from the same disturbance gradient was used in a glasshouse bioassay with C. calophylla as the bioassay
host (i.e., soil propagule community). After four months, we harvested the seedlings and collected roots. DNA
was extracted from the field roots (resident community) and glasshouse roots (propagule community), amplified
with fungal specific primers, labelled with specific barcodes and subjected to 454 pyrosequencing.
RESULTS : Mycorrhizal fungal community composition overlapped substantially between the soil propagule and
resident communities. However, the resident community had greater mycorrhizal fungal richness than the soil
propagule community. Habitat fragmentation had a similar effect on each community structure: communities
along highly fragmented areas had different community compositions than communities in a healthy forest.
CONCLUSION : With the increased mortality of C. calophylla forest trees in recent years along edge habitats, understanding

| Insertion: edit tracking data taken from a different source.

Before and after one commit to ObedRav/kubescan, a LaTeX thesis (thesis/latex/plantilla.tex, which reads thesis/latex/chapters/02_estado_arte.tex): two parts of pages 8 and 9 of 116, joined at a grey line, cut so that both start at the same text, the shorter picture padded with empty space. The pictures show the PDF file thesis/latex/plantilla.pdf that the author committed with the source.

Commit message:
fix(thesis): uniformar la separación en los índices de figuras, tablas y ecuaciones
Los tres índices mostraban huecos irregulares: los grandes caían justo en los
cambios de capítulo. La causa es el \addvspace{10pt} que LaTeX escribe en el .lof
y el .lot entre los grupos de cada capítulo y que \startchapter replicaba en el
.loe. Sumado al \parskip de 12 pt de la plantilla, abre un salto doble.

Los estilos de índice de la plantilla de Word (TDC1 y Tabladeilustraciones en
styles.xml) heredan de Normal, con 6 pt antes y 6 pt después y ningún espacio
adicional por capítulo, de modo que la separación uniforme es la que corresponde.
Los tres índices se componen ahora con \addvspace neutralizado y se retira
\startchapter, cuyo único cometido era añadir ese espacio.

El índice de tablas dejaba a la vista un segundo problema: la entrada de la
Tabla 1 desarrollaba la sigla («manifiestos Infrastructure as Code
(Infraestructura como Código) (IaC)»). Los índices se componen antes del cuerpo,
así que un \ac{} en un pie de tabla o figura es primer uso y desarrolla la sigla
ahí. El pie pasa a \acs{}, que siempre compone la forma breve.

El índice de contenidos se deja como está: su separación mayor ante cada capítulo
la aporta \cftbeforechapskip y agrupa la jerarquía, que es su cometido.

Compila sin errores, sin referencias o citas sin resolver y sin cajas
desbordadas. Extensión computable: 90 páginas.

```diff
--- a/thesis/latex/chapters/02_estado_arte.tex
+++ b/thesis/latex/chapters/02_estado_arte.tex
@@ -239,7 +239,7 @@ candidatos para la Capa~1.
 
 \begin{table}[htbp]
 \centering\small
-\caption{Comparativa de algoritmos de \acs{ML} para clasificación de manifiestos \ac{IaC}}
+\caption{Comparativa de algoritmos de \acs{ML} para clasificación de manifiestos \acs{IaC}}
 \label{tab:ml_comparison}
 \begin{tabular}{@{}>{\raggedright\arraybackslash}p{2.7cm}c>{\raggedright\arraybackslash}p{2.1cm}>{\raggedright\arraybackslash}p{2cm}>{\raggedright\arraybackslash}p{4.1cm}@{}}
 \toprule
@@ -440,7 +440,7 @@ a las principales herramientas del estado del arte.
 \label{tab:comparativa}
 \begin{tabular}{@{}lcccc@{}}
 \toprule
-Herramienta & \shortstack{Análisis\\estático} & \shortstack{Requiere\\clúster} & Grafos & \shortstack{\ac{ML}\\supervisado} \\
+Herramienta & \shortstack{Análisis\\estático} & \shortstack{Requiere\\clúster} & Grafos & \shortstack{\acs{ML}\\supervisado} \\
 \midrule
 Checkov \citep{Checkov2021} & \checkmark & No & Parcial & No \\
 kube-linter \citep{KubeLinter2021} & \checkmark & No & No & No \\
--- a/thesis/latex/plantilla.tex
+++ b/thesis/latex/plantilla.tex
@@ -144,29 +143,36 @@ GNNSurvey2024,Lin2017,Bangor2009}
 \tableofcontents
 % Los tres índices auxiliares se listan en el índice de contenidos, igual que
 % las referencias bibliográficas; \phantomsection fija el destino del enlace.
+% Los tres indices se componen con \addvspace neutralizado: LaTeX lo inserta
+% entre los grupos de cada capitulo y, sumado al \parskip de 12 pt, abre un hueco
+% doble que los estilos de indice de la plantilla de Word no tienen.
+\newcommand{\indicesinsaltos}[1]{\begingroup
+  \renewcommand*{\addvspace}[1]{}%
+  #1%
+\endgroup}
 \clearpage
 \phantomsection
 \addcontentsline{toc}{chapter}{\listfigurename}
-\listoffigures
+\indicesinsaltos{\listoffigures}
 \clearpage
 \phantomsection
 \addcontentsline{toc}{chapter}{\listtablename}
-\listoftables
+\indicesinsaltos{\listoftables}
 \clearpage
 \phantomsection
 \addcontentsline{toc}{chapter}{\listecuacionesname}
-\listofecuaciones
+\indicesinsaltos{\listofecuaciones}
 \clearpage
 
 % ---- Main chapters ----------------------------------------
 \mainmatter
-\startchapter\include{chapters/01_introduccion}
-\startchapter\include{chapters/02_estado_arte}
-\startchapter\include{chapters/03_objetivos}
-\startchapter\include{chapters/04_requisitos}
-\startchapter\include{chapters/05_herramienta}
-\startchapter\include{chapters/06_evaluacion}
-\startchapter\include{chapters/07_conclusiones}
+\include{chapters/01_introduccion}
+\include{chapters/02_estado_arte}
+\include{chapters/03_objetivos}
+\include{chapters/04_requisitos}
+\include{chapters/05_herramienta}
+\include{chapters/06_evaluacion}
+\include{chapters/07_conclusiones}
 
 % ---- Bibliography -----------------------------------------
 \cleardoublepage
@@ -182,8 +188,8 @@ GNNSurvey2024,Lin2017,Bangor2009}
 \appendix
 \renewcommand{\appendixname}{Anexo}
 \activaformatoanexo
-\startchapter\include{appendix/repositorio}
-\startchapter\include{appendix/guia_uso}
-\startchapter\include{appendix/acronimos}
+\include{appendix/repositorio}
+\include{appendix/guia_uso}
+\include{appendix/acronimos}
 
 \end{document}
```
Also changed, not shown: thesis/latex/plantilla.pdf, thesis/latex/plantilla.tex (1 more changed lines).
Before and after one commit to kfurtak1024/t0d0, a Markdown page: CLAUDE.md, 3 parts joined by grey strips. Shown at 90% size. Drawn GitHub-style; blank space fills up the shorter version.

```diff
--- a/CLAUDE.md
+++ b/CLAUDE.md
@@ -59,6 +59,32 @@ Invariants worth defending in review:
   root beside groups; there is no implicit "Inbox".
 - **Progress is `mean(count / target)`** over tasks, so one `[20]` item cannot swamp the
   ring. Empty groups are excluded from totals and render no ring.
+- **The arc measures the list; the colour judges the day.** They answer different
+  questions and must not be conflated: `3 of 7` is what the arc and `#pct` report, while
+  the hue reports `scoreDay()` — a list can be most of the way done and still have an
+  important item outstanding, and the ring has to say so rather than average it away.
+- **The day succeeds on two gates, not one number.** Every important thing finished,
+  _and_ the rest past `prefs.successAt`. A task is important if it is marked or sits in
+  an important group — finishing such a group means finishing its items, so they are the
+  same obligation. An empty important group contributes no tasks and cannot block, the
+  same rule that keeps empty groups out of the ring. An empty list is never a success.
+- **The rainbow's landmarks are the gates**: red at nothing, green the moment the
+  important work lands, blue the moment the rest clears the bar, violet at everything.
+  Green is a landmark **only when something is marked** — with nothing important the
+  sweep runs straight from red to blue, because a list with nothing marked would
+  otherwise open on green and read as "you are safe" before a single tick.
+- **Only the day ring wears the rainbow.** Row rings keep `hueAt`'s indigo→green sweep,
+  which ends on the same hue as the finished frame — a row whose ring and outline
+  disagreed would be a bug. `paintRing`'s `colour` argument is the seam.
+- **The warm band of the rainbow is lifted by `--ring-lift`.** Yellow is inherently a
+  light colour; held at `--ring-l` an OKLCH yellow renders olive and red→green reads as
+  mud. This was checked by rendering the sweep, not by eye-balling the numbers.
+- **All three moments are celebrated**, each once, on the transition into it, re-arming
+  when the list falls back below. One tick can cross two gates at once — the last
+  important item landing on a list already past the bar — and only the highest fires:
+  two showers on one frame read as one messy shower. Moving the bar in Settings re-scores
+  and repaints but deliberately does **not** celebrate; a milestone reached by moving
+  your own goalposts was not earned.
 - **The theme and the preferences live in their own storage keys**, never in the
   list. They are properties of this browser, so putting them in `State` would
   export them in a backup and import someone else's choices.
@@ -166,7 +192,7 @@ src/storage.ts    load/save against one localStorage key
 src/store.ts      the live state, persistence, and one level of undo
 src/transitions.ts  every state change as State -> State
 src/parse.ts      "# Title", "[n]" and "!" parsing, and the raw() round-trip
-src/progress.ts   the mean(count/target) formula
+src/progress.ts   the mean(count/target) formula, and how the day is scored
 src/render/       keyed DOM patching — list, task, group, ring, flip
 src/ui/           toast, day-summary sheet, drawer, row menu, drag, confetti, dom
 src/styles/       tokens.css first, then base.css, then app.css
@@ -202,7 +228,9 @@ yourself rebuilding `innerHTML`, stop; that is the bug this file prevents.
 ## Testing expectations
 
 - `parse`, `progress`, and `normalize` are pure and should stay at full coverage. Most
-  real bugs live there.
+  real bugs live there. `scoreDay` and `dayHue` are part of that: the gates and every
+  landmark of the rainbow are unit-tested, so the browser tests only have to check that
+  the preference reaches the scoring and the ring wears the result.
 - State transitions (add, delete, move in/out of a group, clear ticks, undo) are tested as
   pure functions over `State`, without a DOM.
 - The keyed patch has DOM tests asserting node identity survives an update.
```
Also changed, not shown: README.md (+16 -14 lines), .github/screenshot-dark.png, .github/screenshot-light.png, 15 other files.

the effects habitat fragmentation has on communities of mycorrhizal fungi will further elucidate
host-mutualist interactions in these forest ecosystems. The changes in community composition of mycorrhizal
fungal species in both propagule and resident pools can have cascading effects on future tree establishment and
health by predisposing forest trees to other abiotic or biotic factors.